::: PROVIDED ENTRIES

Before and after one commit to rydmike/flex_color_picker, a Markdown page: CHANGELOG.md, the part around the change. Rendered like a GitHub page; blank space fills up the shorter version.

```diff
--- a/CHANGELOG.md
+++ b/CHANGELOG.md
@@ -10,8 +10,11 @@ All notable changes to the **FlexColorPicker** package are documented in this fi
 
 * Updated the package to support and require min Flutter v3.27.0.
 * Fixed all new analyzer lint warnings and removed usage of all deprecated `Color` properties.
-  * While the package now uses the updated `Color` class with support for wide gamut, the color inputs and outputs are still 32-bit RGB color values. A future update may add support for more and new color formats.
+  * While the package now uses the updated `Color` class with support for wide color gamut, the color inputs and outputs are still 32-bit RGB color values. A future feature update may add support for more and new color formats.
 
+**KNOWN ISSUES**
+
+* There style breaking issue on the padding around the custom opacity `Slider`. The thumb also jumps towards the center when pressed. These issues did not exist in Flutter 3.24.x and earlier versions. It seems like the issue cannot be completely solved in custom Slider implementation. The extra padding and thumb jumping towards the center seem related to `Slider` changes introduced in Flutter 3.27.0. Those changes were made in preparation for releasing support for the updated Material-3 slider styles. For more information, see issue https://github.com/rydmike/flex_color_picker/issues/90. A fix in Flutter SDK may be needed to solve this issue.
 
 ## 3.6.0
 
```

::::::
::: PROVIDED ENTRIES

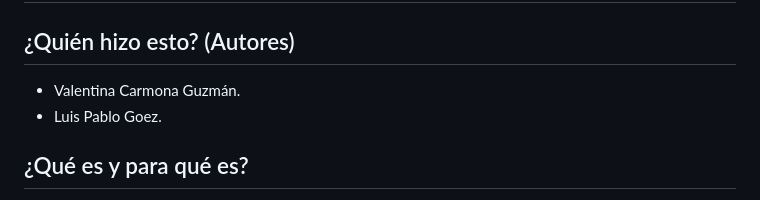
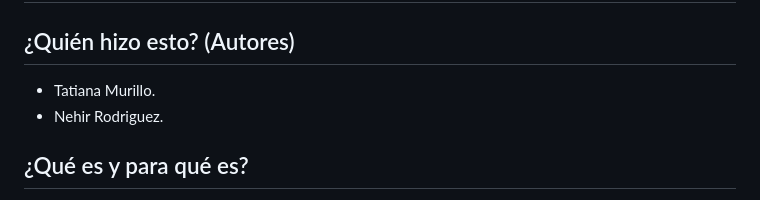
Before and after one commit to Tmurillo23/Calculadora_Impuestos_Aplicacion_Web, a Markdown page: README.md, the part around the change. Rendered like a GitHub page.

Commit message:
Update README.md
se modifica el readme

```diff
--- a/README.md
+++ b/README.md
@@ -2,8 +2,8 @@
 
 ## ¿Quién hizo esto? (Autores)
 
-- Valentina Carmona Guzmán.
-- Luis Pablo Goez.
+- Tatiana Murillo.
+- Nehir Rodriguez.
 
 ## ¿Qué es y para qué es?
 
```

::::::
::: PROVIDED ENTRIES

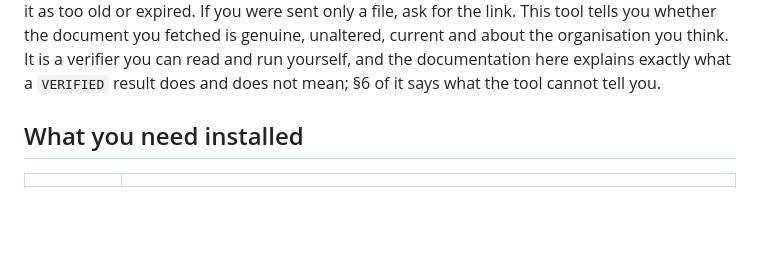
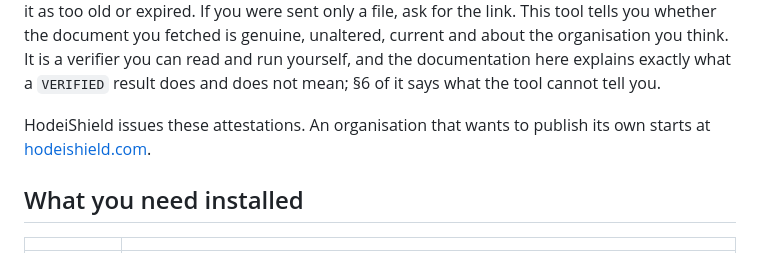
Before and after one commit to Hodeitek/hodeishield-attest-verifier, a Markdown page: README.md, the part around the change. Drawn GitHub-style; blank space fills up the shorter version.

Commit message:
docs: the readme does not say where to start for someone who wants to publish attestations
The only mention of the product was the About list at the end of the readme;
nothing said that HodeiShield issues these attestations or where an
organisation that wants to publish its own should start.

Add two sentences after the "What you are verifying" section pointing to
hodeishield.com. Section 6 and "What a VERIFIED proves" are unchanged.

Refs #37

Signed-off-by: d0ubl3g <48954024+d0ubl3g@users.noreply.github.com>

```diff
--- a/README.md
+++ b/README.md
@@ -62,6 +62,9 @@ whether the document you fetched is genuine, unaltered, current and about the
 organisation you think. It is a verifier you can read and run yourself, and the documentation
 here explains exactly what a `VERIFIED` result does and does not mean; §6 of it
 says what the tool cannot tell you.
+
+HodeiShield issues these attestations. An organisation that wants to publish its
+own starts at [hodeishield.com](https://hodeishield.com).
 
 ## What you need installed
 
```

::::::

=== EXERCISE PROMPT ===
Check each line of the material for "Before". Copy the ones that have it.

=== SOLUTION BELOW ===
Before and after one commit to rydmike/flex_color_picker, a Markdown page: CHANGELOG.md, the part around the change. Rendered like a GitHub page; blank space fills up the shorter version.
Before and after one commit to Tmurillo23/Calculadora_Impuestos_Aplicacion_Web, a Markdown page: README.md, the part around the change. Rendered like a GitHub page.
Before and after one commit to Hodeitek/hodeishield-attest-verifier, a Markdown page: README.md, the part around the change. Drawn GitHub-style; blank space fills up the shorter version.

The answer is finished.